Medications being tested for their ability to treat cocaine dependency and other substance abuse disorders:
* Disulfiram. Commonly known as Antabuse, disulfiram has emerged as one of the most promising among the older drugs that are now being tested as substance abuse medications, Dr. Frank Vocci says. The National Institute on Drug Abuse will soon start a large clinical trial to evaluate its effectiveness in blunting the pleasurable effects of cocaine.
* Amantidine. This flu remedy is also used for Parkinson’s disease. A previous study showed that amantadine and a beta blocker, propranolol, helped heavy cocaine users abstain from the drug. The drugs are now being studied separately and together.
* Baclofen. It’s used to relieve spasms and muscle cramps, usually in people with multiple sclerosis or spinal cord injuries. A recent study indicated it can reduce cocaine use.
* Naltrexone. Used to help prevent relapse in recovering alcoholics, naltrexone may also help prevent cocaine use.

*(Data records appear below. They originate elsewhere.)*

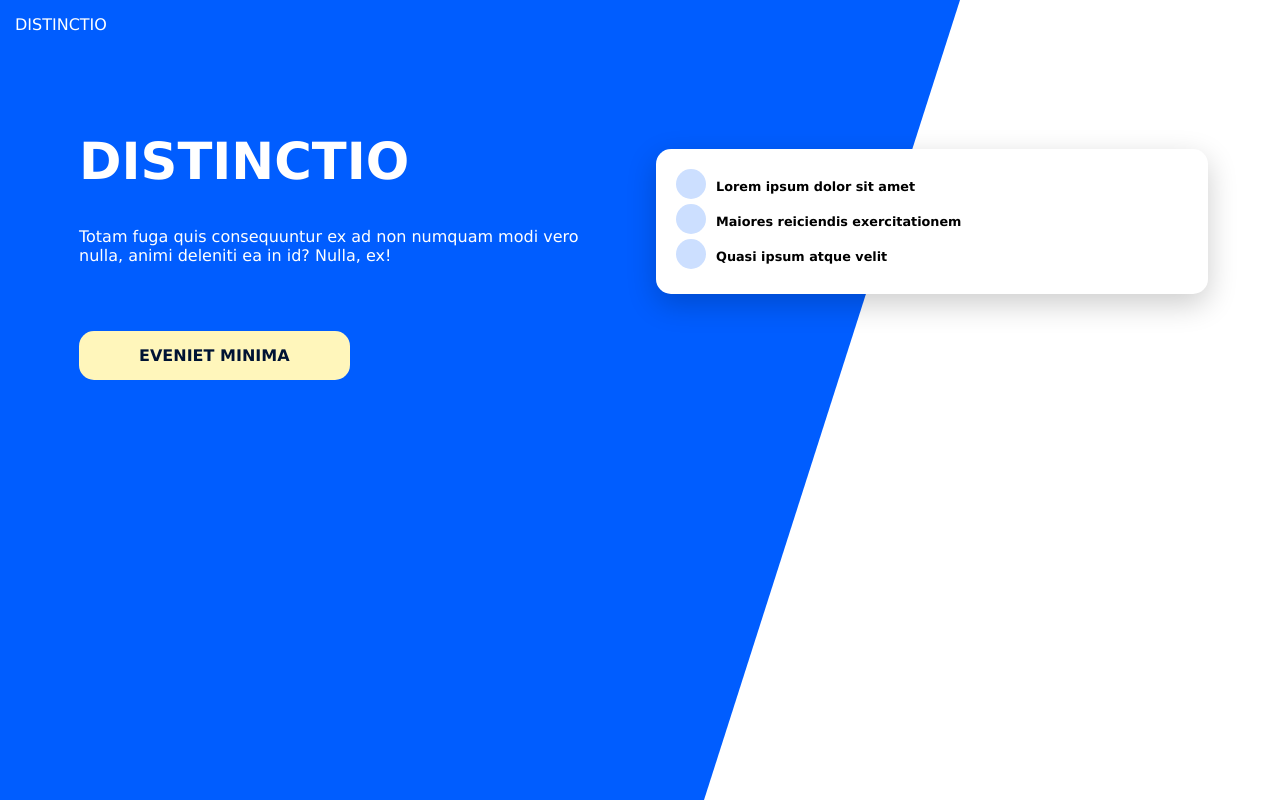
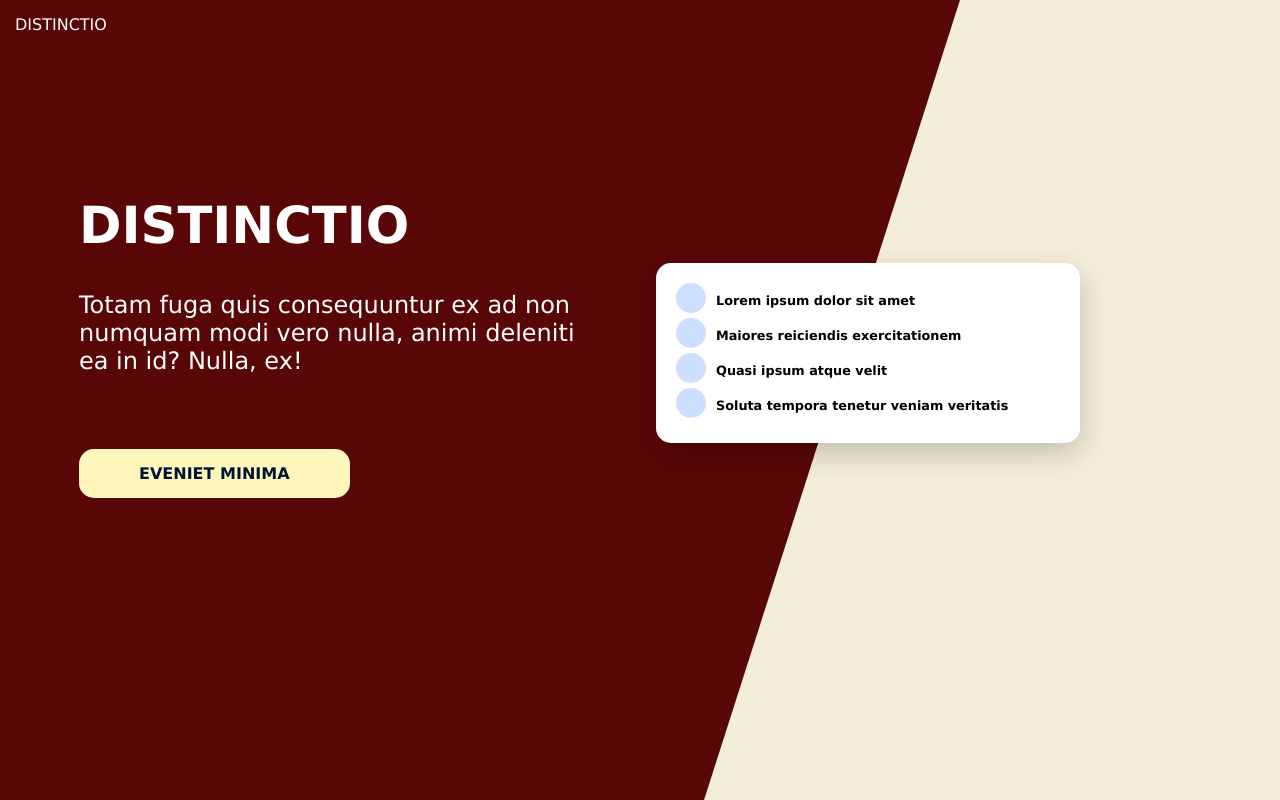
Before and after one commit to jadefr/distinctio, a Vue app: page / in a window 1280 px wide. Built offline with nearby package versions, Linux system fonts and the light colour scheme.

Commit message:
Add contrast to background color

```diff
--- a/src/App.vue
+++ b/src/App.vue
@@ -23,13 +23,18 @@
             <span></span>
             <strong>Quasi ipsum atque velit</strong>
           </li>
+          <li>
+            <span></span>
+            <strong>Soluta tempora tenetur veniam veritatis</strong>
+          </li>
         </ul>
       </section>
+
       <section id="primary">
         <h1>Distinctio</h1>
         <p>Totam fuga quis consequuntur ex ad non numquam modi vero nulla, animi deleniti ea in id? Nulla, ex!</p>
 
-        <a href="#">Eveniet minima</a>
+        <a href="#" class="btn">Eveniet minima</a>
       </section>
     </main>
 
--- a/src/assets/sass/base/_variables.sass
+++ b/src/assets/sass/base/_variables.sass
@@ -1,6 +1,8 @@
 $padding: 15px
 $borders: 15px
 
-$colors: (primary: #005DFF, primary-light: lighten(#005DFF, 40%), primary-dark: darken(#005DFF, 40%), accent: #FFF6BB)
+$colors: (primary: #005DFF, primary-light: lighten(#005DFF, 40%), primary-dark: darken(#005DFF, 40%), btn-color: #FFF6BB, brown: #590606, brown-contrast: #F3EED9)
 
 $desktop: 840px
+
+//$hover: (box-shadow: 0 1rem 2rem rgba(0, 0, 0, 0.21), background: #eeeeee)
--- a/src/assets/sass/components/_app.sass
+++ b/src/assets/sass/components/_app.sass
@@ -4,10 +4,11 @@ body, html
 body
   font-family: Verdana, Geneva, Tahoma, sans-serif
   margin: 0
+  background: color(brown-contrast)
 
   #bg
     clip-path: polygon(100% 0, 100% 82%, 45% 100%, 0 100%, 0 0)
-    background-color: color(primary)
+    background-color: color(brown)
     width: 100%
     height: 100%
     position: absolute
@@ -22,6 +23,7 @@ body
     padding: $padding
     display: block
     text-transform: uppercase
+
 
 main
 
@@ -43,6 +45,9 @@ main
       height: fit-content
       align-self: center
       margin: 1em
+      width: 60%
+      //margin-top: 150px
+      margin-top: 25%
 
     ul
       list-style-type: none
@@ -74,7 +79,10 @@ main
     @include desktop
       grid-area: primary
       text-align: left
-      margin: 4em 0 0 4em
+      margin-top: 20%
+      margin-right: 3em
+      margin-left: 4em
+      margin-bottom: 0
 
     h1
       font-size: 2.2em
@@ -87,7 +95,7 @@ main
         line-height: .9em
 
     p
-      font-size: 1em
+      font-size: 1.5em
 
     a
       color: color(primary-dark)
@@ -95,7 +103,7 @@ main
       text-decoration: none
       text-transform: uppercase
       font-weight: bold
-      background-color: color(accent)
+      background-color: color(btn-color)
       display: block
       text-align: center
       margin: 50px auto 0 auto
@@ -104,3 +112,6 @@ main
       @include desktop
         display: inline-block
         padding: $padding $padding * 4
+        &:hover
+          box-shadow: 0 1rem 2rem rgba(0, 0, 0, 0.21)
+          background: color(brown-contrast)
```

* Modafinil. This medication, also known as Provigil, is used to treat narcolepsy. Very preliminary research suggests it could reduce the effects of cocaine and may act on a part of the brain involved in impulsive behavior.